RHIANNON MILLS: Prince William, game face on, was back in front of the cameras putting his anger with the BBC and his personal feelings to one side as he began a week of visits in Scotland. His criticism had been damning, not just as Princess Diana's son, but as an heir to the throne.
PRINCE WILLIAM: What saddens me most is that if the BBC had properly investigated the complaints and concerns first raised in 1995 my mother would have known that she had been deceived. She was failed not just by a rogue reporter, but by leaders of the BBC who looked the other way rather than asking the tough questions.
RHIANNON MILLS: The prime minister during a visit to HMS Queen Elizabeth responded to the royal intervention and called for action from the BBC.
BORIS JOHNSON: Well I am obviously concerned by the findings of Lord Dyson's report. I'm very grateful to him for what he's done. I can only imagine the feelings of the royal family, and I hope very much that the BBC will be taking every possible step to make sure that nothing like this ever happens again.
RHIANNON MILLS: 26 years after Princess Diana sat down with Martin Bashir, we now know he used fake bank statements to convince her and her brother she was being spied on, and BBC bosses then covered up his deceit and lies. It means questions for the likes of James Harding, who was director of BBC News when Bashir was rehired in 2016 after he left the corporation.
JAMES HARDING: I didn't know. And in fact, if I had known of course he wouldn't have got the job. I can't help feeling that the fact that he was hired back in 2016 has made things more difficult for everyone, so I'm sorry that he was. Lord Dyson's report as I understand it and as I've read, after he's [? spoken ?] to [INAUDIBLE] at some length. In terms of the rehiring, the rehiring was done by BBC News. I ran BBC News. The responsibility for it sits with me.

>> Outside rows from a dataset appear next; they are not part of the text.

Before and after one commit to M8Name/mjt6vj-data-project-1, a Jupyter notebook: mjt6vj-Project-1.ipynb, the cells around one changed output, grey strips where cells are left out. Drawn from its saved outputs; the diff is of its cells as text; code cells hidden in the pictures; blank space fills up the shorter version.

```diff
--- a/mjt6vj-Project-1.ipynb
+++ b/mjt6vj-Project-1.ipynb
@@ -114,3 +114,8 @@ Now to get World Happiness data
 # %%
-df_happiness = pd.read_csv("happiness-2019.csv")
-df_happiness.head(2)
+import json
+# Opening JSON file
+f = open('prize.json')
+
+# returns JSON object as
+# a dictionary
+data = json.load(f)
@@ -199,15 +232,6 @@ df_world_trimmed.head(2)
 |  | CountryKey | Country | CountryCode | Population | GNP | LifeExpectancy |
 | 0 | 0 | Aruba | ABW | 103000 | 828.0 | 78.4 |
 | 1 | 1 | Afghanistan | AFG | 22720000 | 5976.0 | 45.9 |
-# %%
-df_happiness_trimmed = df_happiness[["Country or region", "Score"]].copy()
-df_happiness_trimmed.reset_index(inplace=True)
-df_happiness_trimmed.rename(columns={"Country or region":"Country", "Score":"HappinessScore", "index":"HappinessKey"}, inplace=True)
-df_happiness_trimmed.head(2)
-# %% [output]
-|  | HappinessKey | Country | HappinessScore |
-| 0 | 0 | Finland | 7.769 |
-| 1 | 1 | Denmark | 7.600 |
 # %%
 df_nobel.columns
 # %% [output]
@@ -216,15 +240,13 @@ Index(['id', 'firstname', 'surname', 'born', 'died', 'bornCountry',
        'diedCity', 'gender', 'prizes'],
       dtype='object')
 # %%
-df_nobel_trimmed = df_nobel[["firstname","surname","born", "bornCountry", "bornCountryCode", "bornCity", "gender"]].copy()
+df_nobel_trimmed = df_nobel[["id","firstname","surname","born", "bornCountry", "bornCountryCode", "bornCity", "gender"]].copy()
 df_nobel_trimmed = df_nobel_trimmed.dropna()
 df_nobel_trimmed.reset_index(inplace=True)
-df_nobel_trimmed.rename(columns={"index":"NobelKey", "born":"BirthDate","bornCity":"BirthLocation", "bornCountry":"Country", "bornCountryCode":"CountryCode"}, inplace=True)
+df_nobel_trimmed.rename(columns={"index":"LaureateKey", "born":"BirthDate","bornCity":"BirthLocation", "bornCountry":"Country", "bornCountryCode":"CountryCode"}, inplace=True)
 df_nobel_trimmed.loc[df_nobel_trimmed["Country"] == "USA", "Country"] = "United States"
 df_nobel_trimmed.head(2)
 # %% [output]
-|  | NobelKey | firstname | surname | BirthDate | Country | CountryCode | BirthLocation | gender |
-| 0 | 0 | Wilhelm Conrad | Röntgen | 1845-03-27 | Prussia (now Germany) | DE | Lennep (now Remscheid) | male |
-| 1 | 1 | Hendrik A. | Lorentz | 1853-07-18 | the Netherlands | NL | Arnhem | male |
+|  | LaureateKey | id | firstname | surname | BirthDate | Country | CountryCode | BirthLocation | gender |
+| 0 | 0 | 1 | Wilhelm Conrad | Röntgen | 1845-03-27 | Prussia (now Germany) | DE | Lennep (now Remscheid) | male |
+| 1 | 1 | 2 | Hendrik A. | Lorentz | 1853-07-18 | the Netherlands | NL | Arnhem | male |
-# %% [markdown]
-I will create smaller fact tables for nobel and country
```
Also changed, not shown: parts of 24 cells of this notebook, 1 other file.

RHIANNON MILLS: Prince Harry in his statement blamed unethical tactics for ultimately leading to his mother's death. When you speak to those who really push for this inquiry they feel even more justified in their actions because of those responses from Prince William and Prince Harry. But William in particular will have thought very carefully about what he had to say. The royal family don't pick public battles unless it's about something that matters to them dearly.
Publicly Prince William may feel he's said his piece. His focus over the coming days will be on representing the queen. In his eyes the interview created an ongoing false narrative, and that still needs to be addressed by the BBC. Rhiannon Mills, Sky News in Edinburgh.